WHAT THE TASK REQUIRES:
From the first line to the last, restate the material word for word; pictures stay out.

[DATASET RECORDS — start]

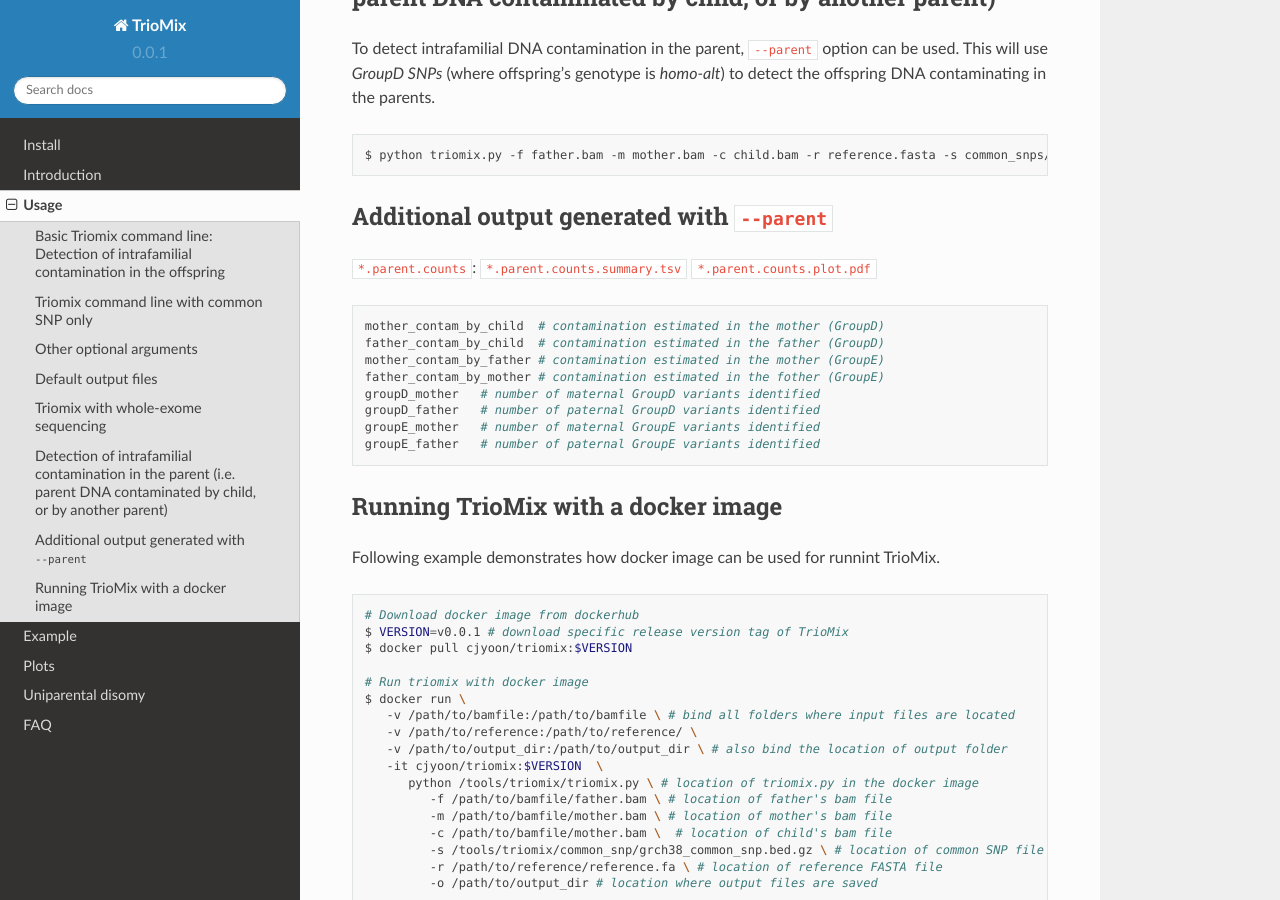
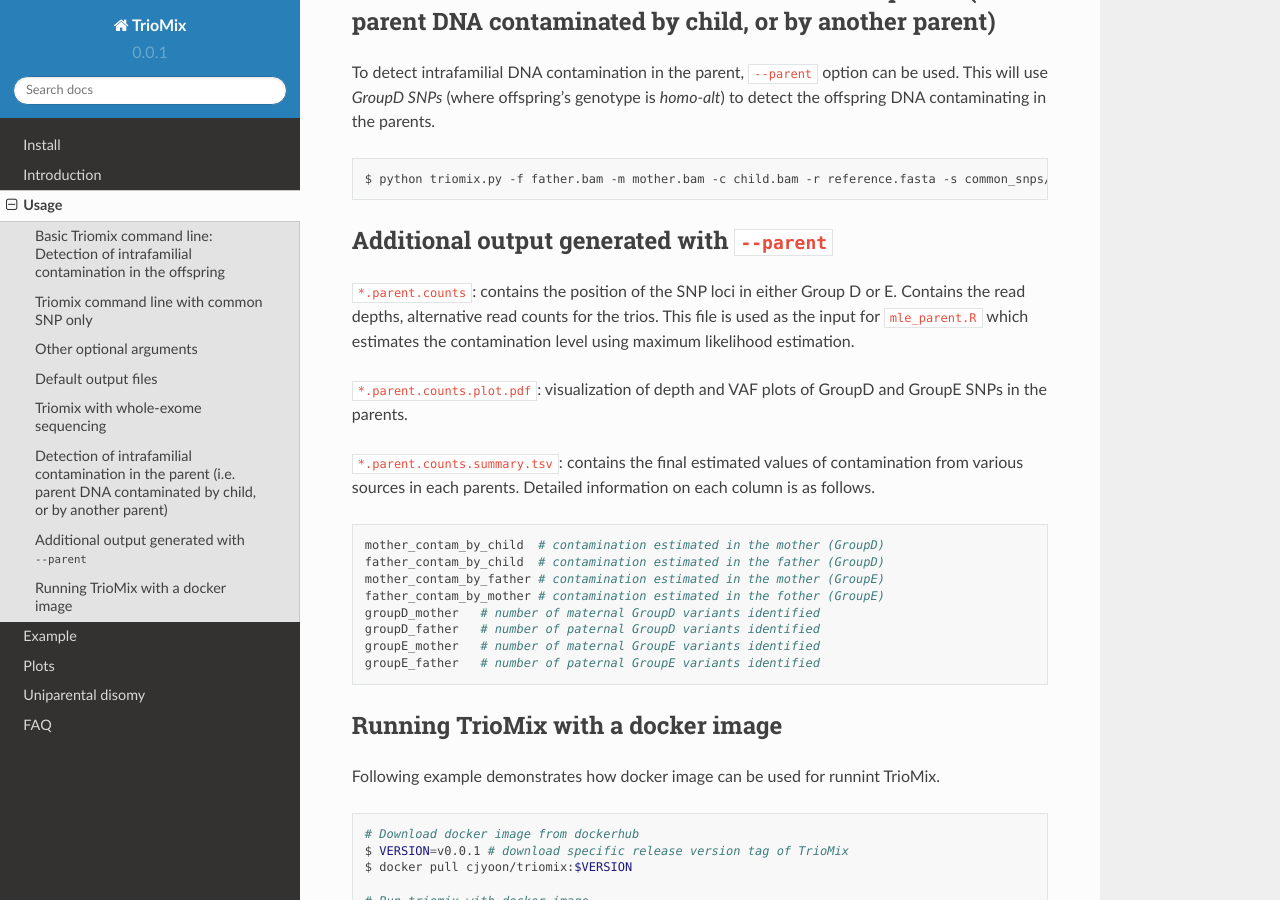
Before and after one commit to cjyoon/triomix_readthedocs, a Sphinx documentation site: the page built from docs/source/usage.rst, in a window 1280 px wide and 900 px high, scrolled down 2101 px. Built offline with Sphinx 7.4.7 and the Read the Docs theme 2.0.0, drawn with Linux system fonts in a browser that asks for light colours; some of the changed text lies outside the part shown.

Commit message:
update figures center depth text

```diff
--- a/docs/source/plots.rst
+++ b/docs/source/plots.rst
@@ -8,13 +8,13 @@
 
 Normal male offspring, uncontaminated
 ------------
-.. image:: images/normal_male.plot.jpg
+.. image:: images/C16-blood.counts.plot.jpg
 This is an example of SNP VAFs in a male offspring without contamination. Note the drop in depth and homozygosity of chrX.
 
 
 Normal female offspring, uncontaminated
 ------------
-.. image:: images/normal_female.plot.jpg
+.. image:: images/C13-blood.counts.plot.jpg
 This is an example of SNP VAFs in a female offspring without contamination. Note that there is no paternal GroupB SNP on chrX since father only has one copy of chrX and cannot have heterozygous SNPs.
 
 
@@ -27,7 +27,7 @@
 
 Chimerism (from a sibling)
 ------------
-.. image:: images/chimera_example.jpg
+.. image:: images/C14-blood.counts.plot.jpg
 The meiotic recombination pattern between the two sibling zygotes are shown as segmental VAF patterns in GroupB SNPs. In this example TrioMix quantified the ratio between the two zygotes of the chimera 22%:78%.
 
 
--- a/docs/source/usage.rst
+++ b/docs/source/usage.rst
@@ -83,7 +83,7 @@
 
 ``*.child.counts.upd.segments.tsv``: contains the VAF values for GroupA SNPs that have been segmented for UPD analysis
 
-``*.child.counts.plot.pdf``: visualization of depth and VAF plots of GroupA and GroupB SNPs.
+``*.child.counts.plot.pdf``: visualization of depth and VAF plots of GroupA and GroupB SNPs in the child.
 
 ``*.child.counts.summary.tsv``: contains the final estimated values of contamination from various sources in the child. Detailed information on each column is as follows.
 
@@ -125,9 +125,11 @@
 
 Additional output generated with ``--parent``
 ------------
-``*.parent.counts``:
-``*.parent.counts.summary.tsv``
-``*.parent.counts.plot.pdf``
+``*.parent.counts``: contains the position of the SNP loci in either Group D or E. Contains the read depths, alternative read counts for the trios. This file is used as the input for ``mle_parent.R`` which estimates the contamination level using maximum likelihood estimation.
+
+``*.parent.counts.plot.pdf``: visualization of depth and VAF plots of GroupD and GroupE SNPs in the parents.
+
+``*.parent.counts.summary.tsv``: contains the final estimated values of contamination from various sources in each parents. Detailed information on each column is as follows.
 
 .. code-block:: bash
 
```
Also changed, not shown: docs/source/images/C13-blood.counts.plot.jpg (added), docs/source/images/C14-blood.counts.plot.jpg (added), docs/source/images/C15-blood.counts.plot.jpg (added), docs/source/images/C16-blood.counts.plot.jpg (added), docs/source/images/father_mother_swap.counts.plot.jpg, 3 other files.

[DATASET RECORDS — finish]

ANSWER:
Before and after one commit to cjyoon/triomix_readthedocs, a Sphinx documentation site: the page built from docs/source/usage.rst, in a window 1280 px wide and 900 px high, scrolled down 2101 px. Built offline with Sphinx 7.4.7 and the Read the Docs theme 2.0.0, drawn with Linux system fonts in a browser that asks for light colours; some of the changed text lies outside the part shown.

Commit message:
update figures center depth text

```diff
--- a/docs/source/plots.rst
+++ b/docs/source/plots.rst
@@ -8,13 +8,13 @@
 
 Normal male offspring, uncontaminated
 ------------
-.. image:: images/normal_male.plot.jpg
+.. image:: images/C16-blood.counts.plot.jpg
 This is an example of SNP VAFs in a male offspring without contamination. Note the drop in depth and homozygosity of chrX.
 
 
 Normal female offspring, uncontaminated
 ------------
-.. image:: images/normal_female.plot.jpg
+.. image:: images/C13-blood.counts.plot.jpg
 This is an example of SNP VAFs in a female offspring without contamination. Note that there is no paternal GroupB SNP on chrX since father only has one copy of chrX and cannot have heterozygous SNPs.
 
 
@@ -27,7 +27,7 @@
 
 Chimerism (from a sibling)
 ------------
-.. image:: images/chimera_example.jpg
+.. image:: images/C14-blood.counts.plot.jpg
 The meiotic recombination pattern between the two sibling zygotes are shown as segmental VAF patterns in GroupB SNPs. In this example TrioMix quantified the ratio between the two zygotes of the chimera 22%:78%.
 
 
--- a/docs/source/usage.rst
+++ b/docs/source/usage.rst
@@ -83,7 +83,7 @@
 
 ``*.child.counts.upd.segments.tsv``: contains the VAF values for GroupA SNPs that have been segmented for UPD analysis
 
-``*.child.counts.plot.pdf``: visualization of depth and VAF plots of GroupA and GroupB SNPs.
+``*.child.counts.plot.pdf``: visualization of depth and VAF plots of GroupA and GroupB SNPs in the child.
 
 ``*.child.counts.summary.tsv``: contains the final estimated values of contamination from various sources in the child. Detailed information on each column is as follows.
 
@@ -125,9 +125,11 @@
 
 Additional output generated with ``--parent``
 ------------
-``*.parent.counts``:
-``*.parent.counts.summary.tsv``
-``*.parent.counts.plot.pdf``
+``*.parent.counts``: contains the position of the SNP loci in either Group D or E. Contains the read depths, alternative read counts for the trios. This file is used as the input for ``mle_parent.R`` which estimates the contamination level using maximum likelihood estimation.
+
+``*.parent.counts.plot.pdf``: visualization of depth and VAF plots of GroupD and GroupE SNPs in the parents.
+
+``*.parent.counts.summary.tsv``: contains the final estimated values of contamination from various sources in each parents. Detailed information on each column is as follows.
 
 .. code-block:: bash
 
```
Also changed, not shown: docs/source/images/C13-blood.counts.plot.jpg (added), docs/source/images/C14-blood.counts.plot.jpg (added), docs/source/images/C15-blood.counts.plot.jpg (added), docs/source/images/C16-blood.counts.plot.jpg (added), docs/source/images/father_mother_swap.counts.plot.jpg, 3 other files.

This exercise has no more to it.